It was the first direct contact between the leaders of the two nations since diplomatic ties were severed after the US embassy hostage crisis in Tehran from 1979-1981.
But Khamenei later said he deemed part of Rouhani's New York trip as inappropriate, but without referring directly to the phone call.
The two countries' foreign ministers, Mohammad Javad Zarif and John Kerry, have also met several times, most recently at the Munich International Security Conference.
Zarif has gone so far as to tell Russian television that Washington could one day reopen its embassy in Tehran.
Iran's hardliners and many lawmakers are also critical of a landmark nuclear agreement agreed in November.

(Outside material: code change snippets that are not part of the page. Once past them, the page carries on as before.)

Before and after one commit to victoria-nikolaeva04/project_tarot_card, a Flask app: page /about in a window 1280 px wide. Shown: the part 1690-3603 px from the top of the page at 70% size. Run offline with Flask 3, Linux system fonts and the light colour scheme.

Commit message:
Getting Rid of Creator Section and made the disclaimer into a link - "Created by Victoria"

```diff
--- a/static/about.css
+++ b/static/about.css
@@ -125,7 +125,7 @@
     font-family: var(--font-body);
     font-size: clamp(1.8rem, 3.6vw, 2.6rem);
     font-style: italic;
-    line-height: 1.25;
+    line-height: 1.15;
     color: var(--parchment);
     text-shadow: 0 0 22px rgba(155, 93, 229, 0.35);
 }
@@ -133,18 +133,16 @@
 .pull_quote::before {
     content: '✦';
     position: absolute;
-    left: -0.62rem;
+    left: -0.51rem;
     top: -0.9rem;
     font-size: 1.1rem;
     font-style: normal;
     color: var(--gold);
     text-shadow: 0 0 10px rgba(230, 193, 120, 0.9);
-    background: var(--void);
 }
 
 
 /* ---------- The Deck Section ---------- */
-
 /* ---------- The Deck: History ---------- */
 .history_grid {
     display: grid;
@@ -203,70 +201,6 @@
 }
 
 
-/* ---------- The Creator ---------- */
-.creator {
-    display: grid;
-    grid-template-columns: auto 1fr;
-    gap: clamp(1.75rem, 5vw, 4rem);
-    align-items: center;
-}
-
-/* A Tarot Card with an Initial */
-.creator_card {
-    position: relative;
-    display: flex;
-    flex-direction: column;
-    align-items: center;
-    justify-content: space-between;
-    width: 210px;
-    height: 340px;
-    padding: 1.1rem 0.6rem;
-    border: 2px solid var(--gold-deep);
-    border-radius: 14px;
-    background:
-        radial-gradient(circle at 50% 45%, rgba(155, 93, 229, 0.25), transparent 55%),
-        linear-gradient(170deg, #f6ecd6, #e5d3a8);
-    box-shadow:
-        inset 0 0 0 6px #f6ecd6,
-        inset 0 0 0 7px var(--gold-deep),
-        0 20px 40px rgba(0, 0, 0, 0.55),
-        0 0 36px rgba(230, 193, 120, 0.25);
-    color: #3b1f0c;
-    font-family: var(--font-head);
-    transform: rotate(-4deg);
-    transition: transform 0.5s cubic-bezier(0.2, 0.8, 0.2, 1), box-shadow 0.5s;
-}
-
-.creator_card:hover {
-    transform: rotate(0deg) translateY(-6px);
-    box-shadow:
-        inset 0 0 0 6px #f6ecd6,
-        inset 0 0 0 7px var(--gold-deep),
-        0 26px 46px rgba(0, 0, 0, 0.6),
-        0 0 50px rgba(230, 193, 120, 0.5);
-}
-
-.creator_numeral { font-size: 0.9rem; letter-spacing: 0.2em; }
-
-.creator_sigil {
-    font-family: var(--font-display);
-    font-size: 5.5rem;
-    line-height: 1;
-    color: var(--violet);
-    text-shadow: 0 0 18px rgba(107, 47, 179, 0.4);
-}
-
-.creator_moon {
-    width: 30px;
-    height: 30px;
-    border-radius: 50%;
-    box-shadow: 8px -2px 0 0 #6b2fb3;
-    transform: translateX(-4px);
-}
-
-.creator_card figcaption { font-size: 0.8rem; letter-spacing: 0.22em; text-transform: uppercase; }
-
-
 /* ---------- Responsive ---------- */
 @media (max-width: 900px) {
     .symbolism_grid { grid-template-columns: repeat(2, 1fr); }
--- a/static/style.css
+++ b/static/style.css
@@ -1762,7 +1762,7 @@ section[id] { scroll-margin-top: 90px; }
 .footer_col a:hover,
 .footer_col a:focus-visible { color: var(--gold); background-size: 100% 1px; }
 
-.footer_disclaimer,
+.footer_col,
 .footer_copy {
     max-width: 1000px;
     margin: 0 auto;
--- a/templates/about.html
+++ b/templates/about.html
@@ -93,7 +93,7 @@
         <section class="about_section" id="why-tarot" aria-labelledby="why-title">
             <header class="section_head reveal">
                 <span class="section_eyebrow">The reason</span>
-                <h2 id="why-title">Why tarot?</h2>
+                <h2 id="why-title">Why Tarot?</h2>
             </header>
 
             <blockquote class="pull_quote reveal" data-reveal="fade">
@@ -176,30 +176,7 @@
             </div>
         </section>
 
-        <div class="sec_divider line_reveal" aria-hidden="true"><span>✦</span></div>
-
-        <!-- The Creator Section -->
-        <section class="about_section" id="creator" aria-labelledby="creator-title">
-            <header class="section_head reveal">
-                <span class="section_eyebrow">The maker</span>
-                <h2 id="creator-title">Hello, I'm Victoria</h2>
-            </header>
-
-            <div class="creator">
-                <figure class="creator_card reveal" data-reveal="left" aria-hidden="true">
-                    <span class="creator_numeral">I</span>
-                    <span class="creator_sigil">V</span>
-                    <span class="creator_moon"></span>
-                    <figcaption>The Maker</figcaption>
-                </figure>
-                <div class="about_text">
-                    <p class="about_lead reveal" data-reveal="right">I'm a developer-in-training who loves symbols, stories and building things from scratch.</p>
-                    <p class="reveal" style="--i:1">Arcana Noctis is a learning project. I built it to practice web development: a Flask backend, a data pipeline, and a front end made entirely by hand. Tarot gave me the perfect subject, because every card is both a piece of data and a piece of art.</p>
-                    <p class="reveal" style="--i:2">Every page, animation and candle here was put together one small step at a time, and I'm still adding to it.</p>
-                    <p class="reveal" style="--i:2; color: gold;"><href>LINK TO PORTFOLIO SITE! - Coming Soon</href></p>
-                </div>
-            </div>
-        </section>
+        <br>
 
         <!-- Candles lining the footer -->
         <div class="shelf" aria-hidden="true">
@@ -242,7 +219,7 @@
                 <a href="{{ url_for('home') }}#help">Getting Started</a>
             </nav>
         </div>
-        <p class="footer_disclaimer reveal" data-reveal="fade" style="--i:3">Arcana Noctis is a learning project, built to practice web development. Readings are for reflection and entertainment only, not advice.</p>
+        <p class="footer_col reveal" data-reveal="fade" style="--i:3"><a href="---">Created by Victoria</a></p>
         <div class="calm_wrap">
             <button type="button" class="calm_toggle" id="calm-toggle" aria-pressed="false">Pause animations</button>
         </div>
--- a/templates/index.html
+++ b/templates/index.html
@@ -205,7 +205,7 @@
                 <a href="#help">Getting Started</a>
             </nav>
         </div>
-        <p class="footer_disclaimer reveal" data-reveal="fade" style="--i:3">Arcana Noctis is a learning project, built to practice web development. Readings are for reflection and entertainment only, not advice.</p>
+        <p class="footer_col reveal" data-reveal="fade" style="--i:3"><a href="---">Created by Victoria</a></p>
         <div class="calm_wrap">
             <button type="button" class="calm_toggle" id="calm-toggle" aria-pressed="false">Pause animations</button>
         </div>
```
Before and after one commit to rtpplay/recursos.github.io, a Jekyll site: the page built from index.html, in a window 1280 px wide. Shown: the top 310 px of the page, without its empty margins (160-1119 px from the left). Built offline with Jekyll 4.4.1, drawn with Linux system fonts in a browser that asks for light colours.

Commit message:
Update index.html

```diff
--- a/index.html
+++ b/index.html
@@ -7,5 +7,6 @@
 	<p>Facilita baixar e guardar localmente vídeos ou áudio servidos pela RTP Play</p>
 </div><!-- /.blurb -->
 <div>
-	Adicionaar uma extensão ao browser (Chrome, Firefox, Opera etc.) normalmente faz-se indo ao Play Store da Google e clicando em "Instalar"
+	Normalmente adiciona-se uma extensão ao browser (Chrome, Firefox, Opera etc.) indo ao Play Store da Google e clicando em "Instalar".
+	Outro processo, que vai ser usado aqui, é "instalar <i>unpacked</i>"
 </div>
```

They question what Tehran stands to gain from the deal, under which it agreed to roll back parts of its controversial nuclear drive for six months in exchange for modest sanctions relief.
Western nations and the country's arch-enemy Israel have long suspected Iran of covertly seeking nuclear weapons alongside its civilian programme, an allegation denied by Tehran.
The conservative-dominated parliament has frequently summoned Zarif and other ministers for questioning on a variety of issues, including the Zarif-Kerry meetings.